If you're a writer and have yet to watch Breaking Bad, do yourself a favor and check it out. You want to know how to write the perfect antagonist/villain? Sink your teeth into this excellent t.v. series. You can thank me later--after you've managed to climb out of the butt hole molded into your couch.

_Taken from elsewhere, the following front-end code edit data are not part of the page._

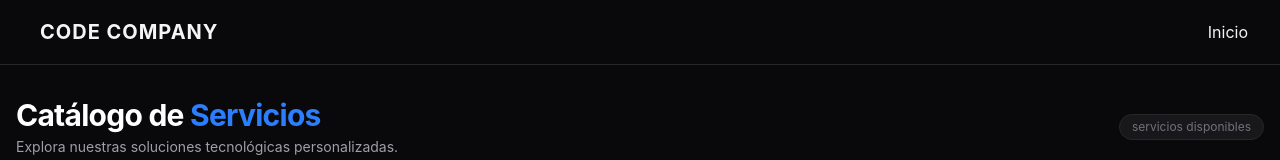
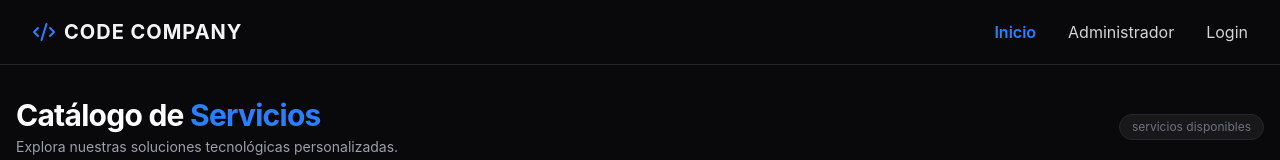
Before and after one commit to rollingcodeschool/crud-servicios-c23, a React (Vite) app: page / in a window 1280 px wide. Shown: the top 160 px of the page. Built offline with nearby package versions, Linux system fonts and the light colour scheme.

Commit message:
agregue los links del navbar

```diff
--- a/src/components/shared/Menu.tsx
+++ b/src/components/shared/Menu.tsx
@@ -1,20 +1,96 @@
+import { useState } from "react";
+import { LuMenu, LuX, LuCodeXml, LuLogOut } from "react-icons/lu";
+import { Link, NavLink } from "react-router";
+
 const Menu = () => {
+  const [isMenuOpen, setIsMenuOpen] = useState(false);
+
+  const navLinkStyles = ({ isActive }: { isActive: boolean }) =>
+    `block py-2 px-3 transition-colors duration-200 md:p-0 ${
+      isActive
+        ? "text-blue-500 font-semibold"
+        : "text-zinc-300 hover:text-blue-400"
+    }`;
+
   return (
     <nav className="bg-zinc-950 border-b border-zinc-800 text-zinc-100 sticky top-0 z-50">
       <div className="max-w-7xl mx-auto px-4 sm:px-6 lg:px-8">
         <div className="flex items-center justify-between h-16">
           {/* Logo */}
           <div className="shrink-0 flex items-center gap-2 text-xl tracking-wider">
-            <i className="bi bi-code-slash text-blue-500"></i>
-            <span className="font-bold uppercase">Code Company </span>
+            <LuCodeXml className="text-blue-500 text-2xl" />
+            <Link to={"/"} className="font-bold uppercase">
+              Code Company{" "}
+            </Link>
           </div>
 
-          {/* Desktop Menu */}
+          {/* Botón Hamburguesa (Móvil) */}
+          <div className="md:hidden flex items-center">
+            <button
+              onClick={() => setIsMenuOpen(!isMenuOpen)}
+              type="button"
+              className="inline-flex items-center justify-center p-2 rounded-md text-zinc-400 hover:text-white hover:bg-zinc-800 focus:outline-none transition-colors"
+            >
+              <span className="sr-only">Menu</span>
+              {isMenuOpen ? (
+                <LuX className="text-3xl" />
+              ) : (
+                <LuMenu className="text-3xl" />
+              )}
+            </button>
+          </div>
+
+          {/* Menú Desktop */}
           <div className="hidden md:block">
-            <div className="ml-10 flex items-baseline space-x-8 capitalize">
-              <a>Inicio</a>
+            <div className="ml-10 flex items-center space-x-8 capitalize">
+              <NavLink to="/" className={navLinkStyles}>
+                Inicio
+              </NavLink>
+
+              <NavLink to="/administrador" className={navLinkStyles}>
+                Administrador
+              </NavLink>
+
+              <NavLink to="/login" className={navLinkStyles}>
+                Login
+              </NavLink>
             </div>
           </div>
+        </div>
+      </div>
+
+      {/* Menú Mobile Desplegable */}
+      <div
+        className={`${
+          isMenuOpen
+            ? "max-h-96 opacity-100"
+            : "max-h-0 opacity-0 overflow-hidden"
+        } md:hidden transition-all duration-300 ease-in-out bg-zinc-900 border-t border-zinc-800`}
+      >
+        <div className="px-4 pt-2 pb-6 space-y-2">
+          <NavLink
+            to="/"
+            className={navLinkStyles}
+            onClick={() => setIsMenuOpen(false)}
+          >
+            Inicio
+          </NavLink>
+
+          <NavLink
+            to="/administrador"
+            className={navLinkStyles}
+            onClick={() => setIsMenuOpen(false)}
+          >
+            Administrador
+          </NavLink>
+
+          <NavLink
+            to="/login"
+            className={navLinkStyles}
+            onClick={() => setIsMenuOpen(false)}
+          >
+            Login
+          </NavLink>
         </div>
       </div>
     </nav>
```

I was trying to explain to my wife why I love Breaking Bad the other day. (I had just turned off the t.v. after a bleary-eyed ten episode marathon.) This is what I came up with: I am able to sympathize (and the ability to sympathize with is the all-important key to a character's success) with Walter because of two things: 1. He is bad at being bad. Walter White tries so hard to be the baddest dude around, but no matter what he does, he is always one-uped by the real bad guys. (One-baded doesn't quite make sense.) 2. He tries so hard to be bad yet still cares for his family, and so has some remaining ounces of humanity. I despise everything else about Walter's character. I won't give anything away, but he gets bad. Evil. Totally insane. My wife isn't aware of this, but I was in tears (from shock, not empathy) at the end of a certain episode. It is painful to see a man fall so far. If it weren't for Walter's being such a terrible bad guy, I'd tell everyone to avoid the show. The writers are brilliant, however. They create perfect believability in Walter's journey into darkness. It's pathetic, it's irrational, it's terrifying. He is a character viewers and writers will not forget.

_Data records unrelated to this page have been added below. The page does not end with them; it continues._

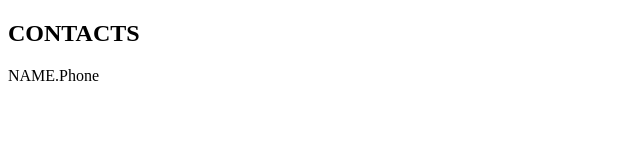
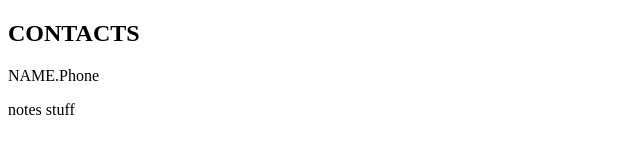
Before and after one commit to newtogithub/com.bread.demo, a plain HTML site: page WebContent/contacts.html in a window 1280 px wide. Shown: the full height of the page, 0-640 px from the left. Drawn offline with Linux system fonts and the light colour scheme.

Commit message:
added notes

```diff
--- a/WebContent/contacts.html
+++ b/WebContent/contacts.html
@@ -7,5 +7,6 @@
 <body>
     <h2> CONTACTS</h2>
     <p>NAME.Phone</p>
+    <p>notes stuff</p>
 </body>
 </html>
```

Seasons 1-4 are available on Netflix, and the fifth and final season is currently airing on AMC. Another thing the people behind Breaking Bad are doing right is ending it. All great stories have to end, and they are doing it at the perfect time--when the show is at its peak.